The white lights surrounding our beautiful hostel flickered on as another warm Phoenix day began to cool. Last night I had the pleasure of having some of the Lost Boys of Sudan over for dinner. They started to arrive as our professor laid the burgers and hot dogs over the grill. Throughout the week we visited refugees from all around the world at their new homes. We brought donations and exchanged questions. These interactions were a step up from the learning in a classroom, but last night was a step up from it all. As we sat down around the table, I had the opportunity to personally interact not with refugees of genocide, and not with Africans with sad stories, but with some of the most beautiful and inspiring people I have ever met. I would like to share this experience with readers. I will share what I learned from the gentleman I mostly spoke with and show that no matter how different two people may appear to be, a dinner shared between them can be as familiar and delicious as those shared with close friends and family.
At dinner, I sat next to a gentleman named Koor. Initial questions from my group and I revealed the amazing story of Koor. Like thousands of other Lost Boys, he had to escape the killing of those closest to him and walk thousands of miles to a refugee camp. To put some perspective on this feat, my group and I hiked five miles in Sedona the other day, out of breath, sore, hungry, and extremely tired. Not only did my friend have to walk two hundred times my hike, he had to do so without any food, any water, and with death following close behind. After living in a camp for several years, he got to come to America as a teenager. Everything was new to Koor when he arrived. Things taken for granted by Americans as common knowledge are completely alien to refugees in the beginning. Laughing for the first time last night, the soft-spoken Koor told us how a fellow Sudanese friend drank dish detergent mistaking it for juice. After gaining his bearings on the oddities of American living, Koor set out to find work while attending the tenth grade. Refugees coming to America usually have three months to find a job to begin paying back the airfare for their journey here. His first job was serving water to the elderly at a rest home. After that he worked in a pharmacy and then eventually became a nurse. He discussed his love and respect for the elderly and passion for helping others. Now, Koor visits Southern Sudan and trains others in medical care at a clinic that he opened. After we learned the background of this courageous and giving person, dinner began and we all grabbed at the burgers and hot dogs.
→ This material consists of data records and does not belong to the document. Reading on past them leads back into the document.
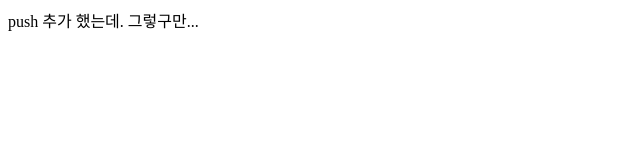
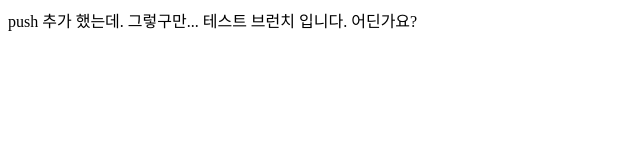
Before and after one commit to yoonjj74/study, a plain HTML site: page index.html in a window 1280 px wide. Shown: the whole page, without its empty margins (0-640 px from the left). Drawn offline with nearby package versions, Linux system fonts and the light colour scheme.

Commit message:
테스트 브런치 테스트 추가.

```diff
--- a/index.html
+++ b/index.html
@@ -5,5 +5,7 @@
 <body>
     push 추가 했는데.
     그렇구만...
+    테스트 브런치 입니다.
+    어딘가요?
 </body>
 </html>
```
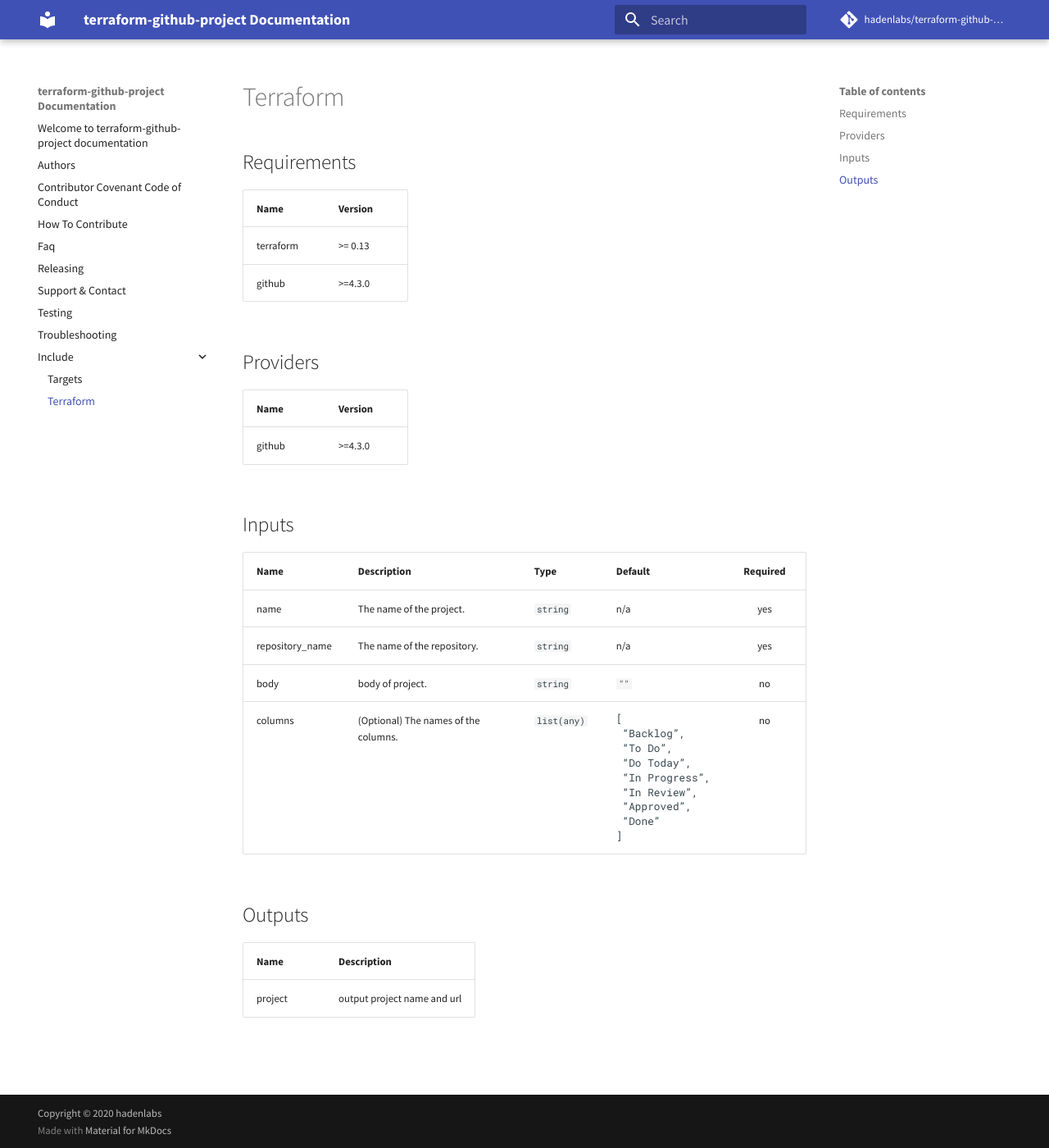
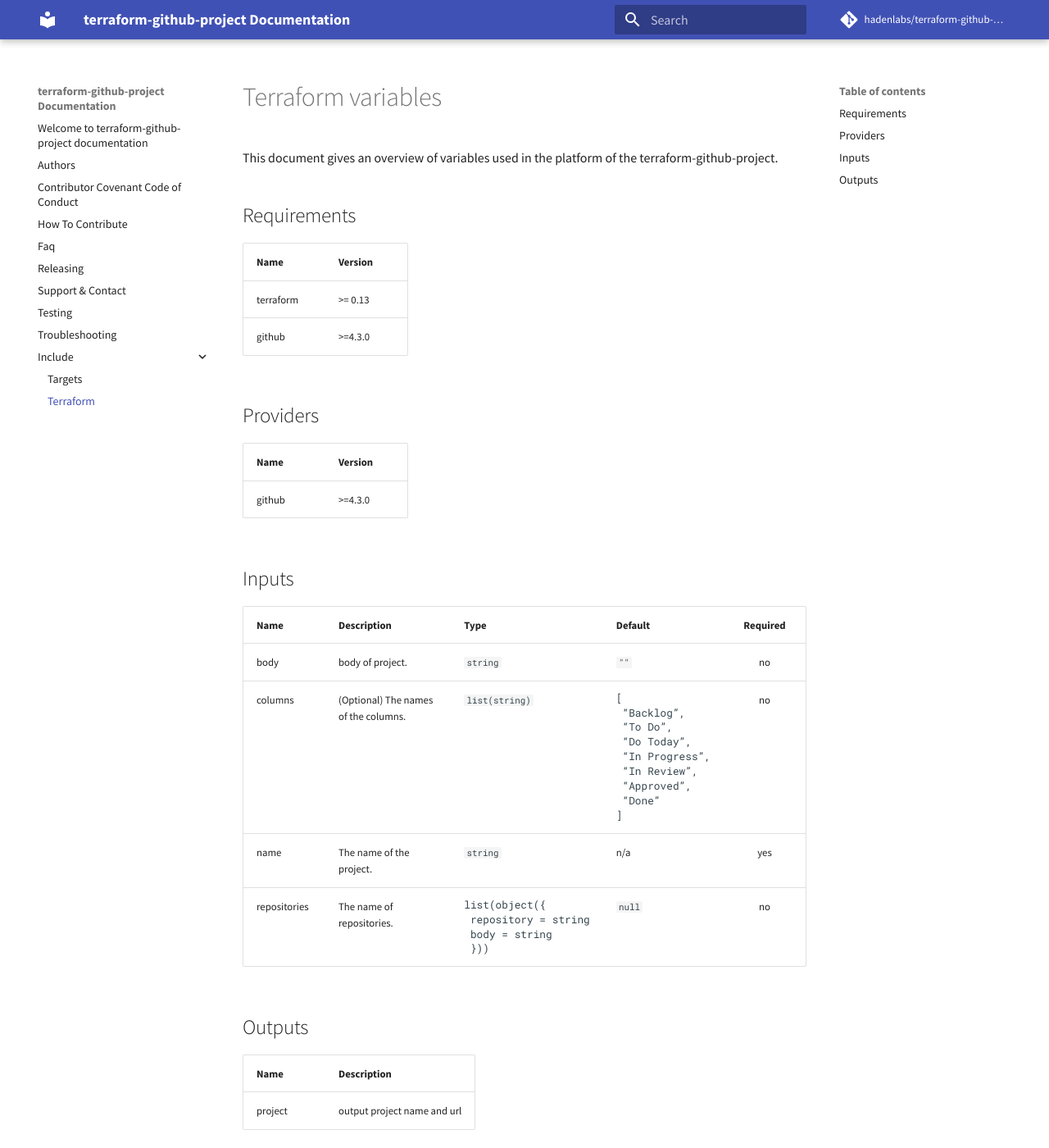
Before and after one commit to hadenlabs/terraform-github-project, an MkDocs documentation site: the page built from docs/include/terraform.md, in a window 1280 px wide and 1400 px high. Shown: the whole window at 82% size. Built offline with MkDocs 1.6.1 and Material for MkDocs 9.7.7, drawn with Linux system fonts in a browser that asks for light colours; comment, search, counter and statistics services are not loaded.

```diff
--- a/docs/include/terraform.md
+++ b/docs/include/terraform.md
@@ -1,3 +1,9 @@
+<!-- DO NOT EDIT. THIS FILE IS GENERATED BY THE MAKEFILE. -->
+
+# Terraform variables
+
+This document gives an overview of variables used in the platform of the terraform-github-project.
+
 ## Requirements
 
 | Name      | Version |
@@ -15,10 +21,10 @@
 
 | Name | Description | Type | Default | Required |
 | --- | --- | --- | --- | :-: |
+| body | body of project. | `string` | `""` | no |
+| columns | (Optional) The names of the columns. | `list(string)` | <pre>[<br> "Backlog",<br> "To Do",<br> "Do Today",<br> "In Progress",<br> "In Review",<br> "Approved",<br> "Done"<br>]</pre> | no |
 | name | The name of the project. | `string` | n/a | yes |
-| repository_name | The name of the repository. | `string` | n/a | yes |
-| body | body of project. | `string` | `""` | no |
-| columns | (Optional) The names of the columns. | `list(any)` | <pre>[<br> "Backlog",<br> "To Do",<br> "Do Today",<br> "In Progress",<br> "In Review",<br> "Approved",<br> "Done"<br>]</pre> | no |
+| repositories | The name of repositories. | <pre>list(object({<br> repository = string<br> body = string<br> }))</pre> | `null` | no |
 
 ## Outputs
 
```
Also changed, not shown: README.md (+2 -2 lines).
People listened intently as stories from across the world were shared over clanking plates, laughter, and giggling gibberish of toddlers. Placing this atmosphere in the background, my soon-to-be friend and I began conversation with one another. At that moment, where we came from and what experiences we had didn’t matter; the distinction of “us” versus “them” did not exist, it was just me and another person I just met engaging in conversation. We started out light, talking about how amazing our smart phones were after noticing we have the same kind. Of course, I had to ask him about the most American thing I have ever known, McDonalds. Koor described how weird his first burger was at the golden arches. He said it didn’t taste like real food, which I told him not to worry because it isn’t. But now, every time Koor enters an airport he heads straight for McDonalds. He actually shares a favorite with me, double-quarter pounder with fries. As we moved deeper into our talk I gave some self-disclosure. I told him how moved I was with his use of positive thought and how I used it as well to overcome problems in my life (of course telling him that mine were nothing in comparison). We continued on, relating to topics such as how different girls are from guys and the fine art of brewing beer. We laughed, we joked, and we high-fived. Dinner ended, we all played a card game, and then said our farewells.
Before our dinner I was nervous. Other than asking these gentlemen questions about their past how in the world would I relate? My conversation with Koor got rid of that worry. He was different than me from what he has been through and how he has dealt with it. But, the similarities he and I uncovered made me learn we were also the same. Whether it was the love for tasty french-fries, smart phone technology, or the respect we have for our elders, Koor and I were just two people, chatting away towards a friendship that I will always cherish. The lights flickered off as I fell asleep in my camper, happy that I had dinner with close friends and family.